* _Modification records_:
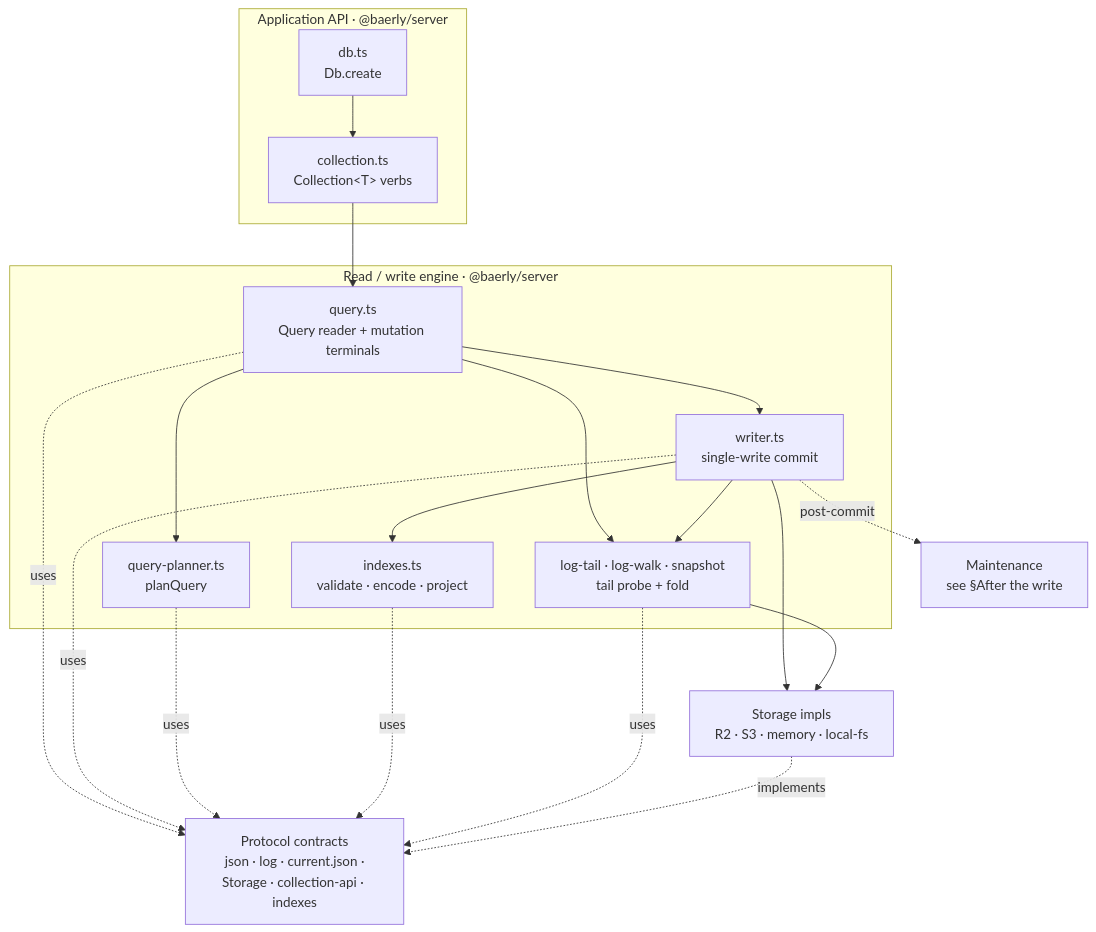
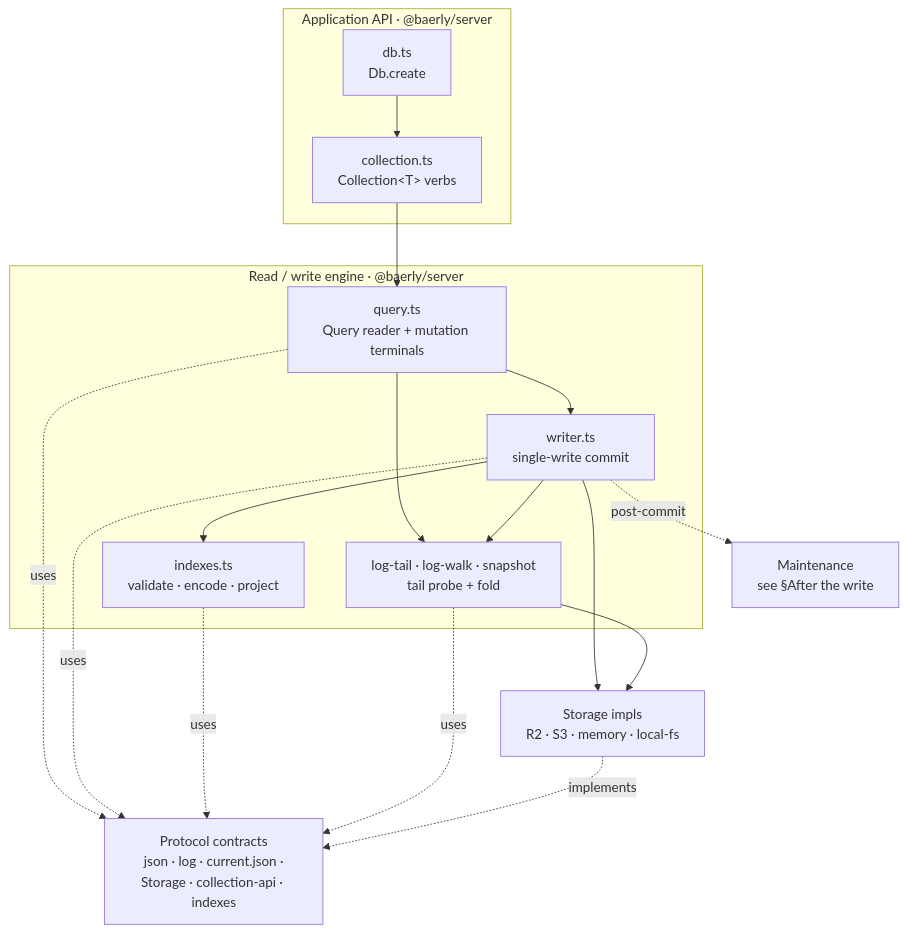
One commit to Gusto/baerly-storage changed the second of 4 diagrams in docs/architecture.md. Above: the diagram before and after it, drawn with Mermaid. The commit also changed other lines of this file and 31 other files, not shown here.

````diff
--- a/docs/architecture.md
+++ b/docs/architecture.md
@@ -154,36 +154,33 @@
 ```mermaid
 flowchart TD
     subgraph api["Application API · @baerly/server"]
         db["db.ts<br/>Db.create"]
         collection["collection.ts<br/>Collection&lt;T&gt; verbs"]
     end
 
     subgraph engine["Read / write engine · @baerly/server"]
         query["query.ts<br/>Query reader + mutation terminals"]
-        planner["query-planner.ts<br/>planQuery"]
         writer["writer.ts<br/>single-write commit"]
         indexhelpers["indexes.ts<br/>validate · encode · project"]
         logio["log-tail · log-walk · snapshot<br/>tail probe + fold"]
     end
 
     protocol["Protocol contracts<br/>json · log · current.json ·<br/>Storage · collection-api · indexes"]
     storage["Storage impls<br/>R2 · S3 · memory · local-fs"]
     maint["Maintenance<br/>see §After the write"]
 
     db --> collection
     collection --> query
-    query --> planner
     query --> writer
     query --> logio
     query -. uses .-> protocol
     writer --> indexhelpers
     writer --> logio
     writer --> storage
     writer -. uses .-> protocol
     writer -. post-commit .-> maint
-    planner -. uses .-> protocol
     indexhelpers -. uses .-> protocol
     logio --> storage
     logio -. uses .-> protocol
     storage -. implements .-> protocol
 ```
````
---
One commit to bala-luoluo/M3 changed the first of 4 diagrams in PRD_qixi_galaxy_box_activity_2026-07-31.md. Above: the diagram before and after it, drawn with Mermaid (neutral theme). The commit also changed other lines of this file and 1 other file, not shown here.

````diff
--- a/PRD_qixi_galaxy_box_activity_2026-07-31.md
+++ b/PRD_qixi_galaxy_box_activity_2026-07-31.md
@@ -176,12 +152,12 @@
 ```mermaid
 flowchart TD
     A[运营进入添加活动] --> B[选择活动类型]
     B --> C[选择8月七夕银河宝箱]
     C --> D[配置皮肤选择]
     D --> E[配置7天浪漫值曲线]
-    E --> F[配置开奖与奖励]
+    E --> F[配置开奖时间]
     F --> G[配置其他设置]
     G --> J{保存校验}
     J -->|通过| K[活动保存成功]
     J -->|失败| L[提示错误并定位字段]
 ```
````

* _Problem description_:
Your reply is to be the number of lines above in which the word "query" appears, and nothing else.

* _Task response_:
7